Each pump contains four suction units that attach to the cow. It felt like it has about the same suction power as a household vacuum cleaner.
The most impressive part: The pumps shut off automatically. When it senses the amount of milk flowing through the cow has slowed considerably, the milkers just fall off.
The industry has clearly come a long way from workers sitting on a tiny stool, stooped over and straining to get every last drop into a tin bucket.
It does a body good
Of course, the highlight of the day was tasting the end result. Nicolini led me into the room that is home to a large refrigerated container that houses the raw milk before it is shipped.
While the thought of drinking milk that hasn't been pasteurized or homogenized may gross out some, it's something I looked forward to the entire time I was out there.
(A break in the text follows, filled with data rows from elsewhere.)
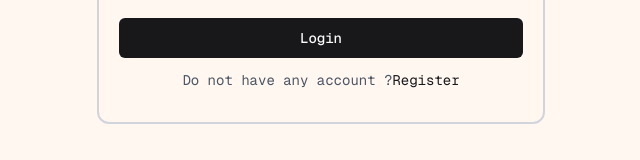
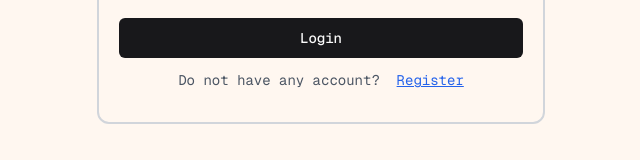
Before and after one commit to shaikot07/BasaKhuji-next-client, a Next.js app: page /login in a window 1280 px wide. Shown: the part 446-606 px from the top of the page, without its empty margins (319-959 px from the left). Built offline with nearby package versions, Linux system fonts and the light colour scheme; no server answers.

Commit message:
updated the registerValidation

```diff
--- a/src/components/modules/auth/login/LoginForm.tsx
+++ b/src/components/modules/auth/login/LoginForm.tsx
@@ -95,8 +95,6 @@ export default function LoginForm() {
             )}
           />
 
-
-
           <Button
             // disabled={isSubmitting}
             type="submit"
@@ -107,9 +105,9 @@ export default function LoginForm() {
         </form>
       </Form>
       <p className="text-sm text-gray-600 text-center my-3">
-        Do not have any account ?
+        Do not have any account? &nbsp;
         <Link href="/register" className="text-primary">
-          Register
+        <span className="text-blue-600 underline">Register</span>
         </Link>
       </p>
     </div>
--- a/src/components/modules/auth/register/RegisterForm.tsx
+++ b/src/components/modules/auth/register/RegisterForm.tsx
@@ -164,9 +164,9 @@ export default function RegisterForm() {
         </form>
       </Form>
       <p className="text-sm text-gray-600 text-center my-3">
-        Already have an account ?
+        Already have an account?&nbsp;
         <Link href="/login" className="text-primary">
-          Login
+          <span className="text-blue-600 underline">Login</span>
         </Link>
       </p>
     </div>
--- a/src/components/modules/auth/register/registerValidation.ts
+++ b/src/components/modules/auth/register/registerValidation.ts
@@ -14,4 +14,7 @@ export const registrationSchema = z.object({
   passwordConfirm: z
     .string({ required_error: "Password Confirmation is required" })
     .min(1),
+    role: z.enum(["tenant", "landlord", "admin"], {
+      required_error: "Role is required",
+    }).default("tenant"),
 });
```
The milk is kept at a frosty 38 degrees and has a light sweetness and mild earthy flavor. It's rich. It's creamy. I would've given body parts for some Oreos.
The protein and vitamins it contains helped me regain my strength to return to the office and finish my day.
And I needed it.
As I drove back to the newsroom, I reflected on the instructive nature of Nicolini, the patience of Ramon and Cacho. They did well to help me not feel like the fifth wheel I most assuredly was.
So the next time you swig a cold Lucerne chocolate milk or top your burger with the Safeway brand's cheddar cheese, realize there is a good chance the product originated at a family-owned dairy in Lodi.
A dairy where workers climb mountains of alfalfa, lug bags of feed around and attend to the well-being of their cows.
Just like it's been done for generations.
Got a suggested assignment for "I'll Do It?" Contact reporter Jordan Guinn at firstname.lastname@example.org.